Edit difference data:
+ + + +

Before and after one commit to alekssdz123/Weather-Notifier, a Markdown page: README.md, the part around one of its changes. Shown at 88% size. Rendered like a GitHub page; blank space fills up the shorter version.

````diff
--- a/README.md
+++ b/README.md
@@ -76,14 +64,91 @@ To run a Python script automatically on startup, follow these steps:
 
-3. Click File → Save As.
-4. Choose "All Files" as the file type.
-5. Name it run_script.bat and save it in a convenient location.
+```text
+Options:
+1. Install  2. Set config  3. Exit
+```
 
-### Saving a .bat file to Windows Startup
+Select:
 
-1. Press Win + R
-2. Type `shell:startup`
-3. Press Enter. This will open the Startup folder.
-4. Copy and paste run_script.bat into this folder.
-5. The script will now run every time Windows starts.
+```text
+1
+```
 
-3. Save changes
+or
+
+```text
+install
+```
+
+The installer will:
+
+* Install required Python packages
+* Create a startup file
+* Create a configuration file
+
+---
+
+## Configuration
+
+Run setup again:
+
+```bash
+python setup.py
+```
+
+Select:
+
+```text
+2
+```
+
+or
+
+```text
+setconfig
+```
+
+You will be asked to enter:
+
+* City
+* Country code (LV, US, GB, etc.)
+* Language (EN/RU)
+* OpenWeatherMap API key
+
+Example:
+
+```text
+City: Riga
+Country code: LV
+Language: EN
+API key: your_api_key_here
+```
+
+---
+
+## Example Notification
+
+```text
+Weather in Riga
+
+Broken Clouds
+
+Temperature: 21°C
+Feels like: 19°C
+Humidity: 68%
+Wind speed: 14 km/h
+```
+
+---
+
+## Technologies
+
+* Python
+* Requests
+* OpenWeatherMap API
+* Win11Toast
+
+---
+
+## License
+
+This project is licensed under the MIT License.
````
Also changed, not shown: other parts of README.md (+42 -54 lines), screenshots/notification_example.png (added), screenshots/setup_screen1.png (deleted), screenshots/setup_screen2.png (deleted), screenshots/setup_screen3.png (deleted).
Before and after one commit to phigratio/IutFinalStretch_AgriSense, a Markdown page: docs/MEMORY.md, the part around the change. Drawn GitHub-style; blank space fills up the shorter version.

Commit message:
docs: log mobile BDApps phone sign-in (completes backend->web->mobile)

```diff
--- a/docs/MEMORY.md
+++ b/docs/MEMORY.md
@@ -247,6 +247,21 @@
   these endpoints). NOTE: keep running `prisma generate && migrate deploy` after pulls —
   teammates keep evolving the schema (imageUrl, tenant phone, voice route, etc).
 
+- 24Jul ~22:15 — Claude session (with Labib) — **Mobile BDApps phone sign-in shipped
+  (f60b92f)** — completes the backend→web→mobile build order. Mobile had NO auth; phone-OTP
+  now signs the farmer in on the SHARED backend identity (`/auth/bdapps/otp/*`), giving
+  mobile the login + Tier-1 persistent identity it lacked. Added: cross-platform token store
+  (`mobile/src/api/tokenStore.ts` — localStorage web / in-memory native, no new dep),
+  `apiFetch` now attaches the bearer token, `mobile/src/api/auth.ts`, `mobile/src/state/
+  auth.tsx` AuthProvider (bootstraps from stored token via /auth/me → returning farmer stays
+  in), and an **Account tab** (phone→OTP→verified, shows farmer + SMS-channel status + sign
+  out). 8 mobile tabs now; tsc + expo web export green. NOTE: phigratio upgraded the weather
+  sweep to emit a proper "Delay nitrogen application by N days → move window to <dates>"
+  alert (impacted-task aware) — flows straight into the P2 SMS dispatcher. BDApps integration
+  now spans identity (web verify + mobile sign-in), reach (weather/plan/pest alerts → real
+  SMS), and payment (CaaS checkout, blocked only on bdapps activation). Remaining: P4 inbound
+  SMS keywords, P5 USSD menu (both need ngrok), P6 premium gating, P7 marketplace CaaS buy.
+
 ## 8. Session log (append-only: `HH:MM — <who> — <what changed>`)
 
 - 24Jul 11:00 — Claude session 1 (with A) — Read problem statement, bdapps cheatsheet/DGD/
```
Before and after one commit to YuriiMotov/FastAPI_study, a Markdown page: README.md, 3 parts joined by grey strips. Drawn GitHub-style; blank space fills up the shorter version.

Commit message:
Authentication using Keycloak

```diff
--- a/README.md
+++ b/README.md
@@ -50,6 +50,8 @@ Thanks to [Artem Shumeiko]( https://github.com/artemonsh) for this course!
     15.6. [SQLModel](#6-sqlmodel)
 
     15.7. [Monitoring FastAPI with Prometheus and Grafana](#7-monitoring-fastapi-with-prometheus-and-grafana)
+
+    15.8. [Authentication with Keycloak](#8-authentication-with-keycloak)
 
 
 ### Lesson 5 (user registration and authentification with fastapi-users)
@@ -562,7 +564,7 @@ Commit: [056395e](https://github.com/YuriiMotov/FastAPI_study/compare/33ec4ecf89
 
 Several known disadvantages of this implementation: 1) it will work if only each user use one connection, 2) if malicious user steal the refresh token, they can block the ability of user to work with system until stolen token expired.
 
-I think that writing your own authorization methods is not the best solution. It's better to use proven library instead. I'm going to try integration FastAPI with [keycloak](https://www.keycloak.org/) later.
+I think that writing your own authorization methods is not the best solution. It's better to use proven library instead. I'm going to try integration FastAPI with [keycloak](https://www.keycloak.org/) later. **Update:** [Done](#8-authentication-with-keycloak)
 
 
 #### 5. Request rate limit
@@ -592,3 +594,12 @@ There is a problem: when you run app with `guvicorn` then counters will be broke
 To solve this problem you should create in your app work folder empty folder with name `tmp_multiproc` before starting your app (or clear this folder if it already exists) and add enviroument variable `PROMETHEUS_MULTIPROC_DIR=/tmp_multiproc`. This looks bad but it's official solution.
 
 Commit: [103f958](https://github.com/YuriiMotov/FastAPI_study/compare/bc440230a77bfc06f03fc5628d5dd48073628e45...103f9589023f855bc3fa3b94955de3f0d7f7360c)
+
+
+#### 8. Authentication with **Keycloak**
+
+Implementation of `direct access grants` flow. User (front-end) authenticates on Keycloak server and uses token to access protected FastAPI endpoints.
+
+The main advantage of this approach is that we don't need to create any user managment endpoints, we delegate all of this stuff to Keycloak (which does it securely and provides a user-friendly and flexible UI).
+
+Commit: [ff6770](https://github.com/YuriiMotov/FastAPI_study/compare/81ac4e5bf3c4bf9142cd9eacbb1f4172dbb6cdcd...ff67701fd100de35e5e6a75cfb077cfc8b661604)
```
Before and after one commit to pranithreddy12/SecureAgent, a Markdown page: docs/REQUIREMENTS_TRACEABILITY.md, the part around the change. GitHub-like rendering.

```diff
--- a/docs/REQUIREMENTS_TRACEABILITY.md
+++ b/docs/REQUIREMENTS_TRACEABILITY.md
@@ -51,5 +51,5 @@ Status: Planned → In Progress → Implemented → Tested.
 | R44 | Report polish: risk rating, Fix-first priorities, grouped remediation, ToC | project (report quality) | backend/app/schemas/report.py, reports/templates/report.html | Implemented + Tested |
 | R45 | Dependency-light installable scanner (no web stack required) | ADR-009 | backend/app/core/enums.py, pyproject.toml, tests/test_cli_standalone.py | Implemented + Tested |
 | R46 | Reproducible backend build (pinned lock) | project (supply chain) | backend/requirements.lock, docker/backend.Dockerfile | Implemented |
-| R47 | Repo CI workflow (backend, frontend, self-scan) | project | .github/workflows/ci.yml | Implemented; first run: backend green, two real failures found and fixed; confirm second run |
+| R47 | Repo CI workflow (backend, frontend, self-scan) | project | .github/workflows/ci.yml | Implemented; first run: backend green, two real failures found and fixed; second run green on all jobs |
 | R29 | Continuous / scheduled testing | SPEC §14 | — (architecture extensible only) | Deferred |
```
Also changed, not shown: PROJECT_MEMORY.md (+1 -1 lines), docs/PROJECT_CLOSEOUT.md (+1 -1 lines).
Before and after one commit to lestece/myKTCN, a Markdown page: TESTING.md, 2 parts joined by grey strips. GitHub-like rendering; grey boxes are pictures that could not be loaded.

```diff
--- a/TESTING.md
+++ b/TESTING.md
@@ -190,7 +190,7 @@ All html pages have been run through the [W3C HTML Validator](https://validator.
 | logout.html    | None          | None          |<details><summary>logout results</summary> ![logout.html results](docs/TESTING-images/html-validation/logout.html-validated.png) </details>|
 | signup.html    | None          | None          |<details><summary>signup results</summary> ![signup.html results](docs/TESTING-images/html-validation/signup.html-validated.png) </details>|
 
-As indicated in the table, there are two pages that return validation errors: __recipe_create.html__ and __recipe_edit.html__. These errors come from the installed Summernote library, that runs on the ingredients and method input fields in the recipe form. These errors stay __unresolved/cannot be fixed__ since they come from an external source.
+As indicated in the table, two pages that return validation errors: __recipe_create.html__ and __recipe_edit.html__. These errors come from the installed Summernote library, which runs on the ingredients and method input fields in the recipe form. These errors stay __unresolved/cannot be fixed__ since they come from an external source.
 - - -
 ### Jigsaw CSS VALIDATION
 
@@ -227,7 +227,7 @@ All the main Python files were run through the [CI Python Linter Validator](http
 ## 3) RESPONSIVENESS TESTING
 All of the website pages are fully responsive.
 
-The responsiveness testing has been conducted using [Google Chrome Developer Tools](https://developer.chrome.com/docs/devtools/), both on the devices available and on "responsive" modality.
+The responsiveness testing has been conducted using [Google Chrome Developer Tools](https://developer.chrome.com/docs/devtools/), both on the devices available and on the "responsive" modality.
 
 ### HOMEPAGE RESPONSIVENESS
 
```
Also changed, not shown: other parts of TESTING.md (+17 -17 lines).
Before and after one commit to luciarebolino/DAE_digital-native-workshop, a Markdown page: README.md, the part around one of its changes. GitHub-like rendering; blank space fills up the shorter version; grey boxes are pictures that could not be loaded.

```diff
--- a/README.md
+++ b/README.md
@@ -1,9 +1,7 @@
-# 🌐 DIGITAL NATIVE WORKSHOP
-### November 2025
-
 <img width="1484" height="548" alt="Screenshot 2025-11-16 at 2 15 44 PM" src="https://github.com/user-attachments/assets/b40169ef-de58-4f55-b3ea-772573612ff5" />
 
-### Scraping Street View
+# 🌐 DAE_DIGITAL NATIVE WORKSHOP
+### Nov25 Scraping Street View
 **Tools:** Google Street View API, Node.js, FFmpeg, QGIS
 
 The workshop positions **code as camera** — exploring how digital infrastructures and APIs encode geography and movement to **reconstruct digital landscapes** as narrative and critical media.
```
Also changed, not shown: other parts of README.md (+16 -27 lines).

+ + + +

Work instruction: Read through the entries above and copy each line that has the string "workflow" in it.

Solution below:
-| R47 | Repo CI workflow (backend, frontend, self-scan) | project | .github/workflows/ci.yml | Implemented; first run: backend green, two real failures found and fixed; confirm second run |
+| R47 | Repo CI workflow (backend, frontend, self-scan) | project | .github/workflows/ci.yml | Implemented; first run: backend green, two real failures found and fixed; second run green on all jobs |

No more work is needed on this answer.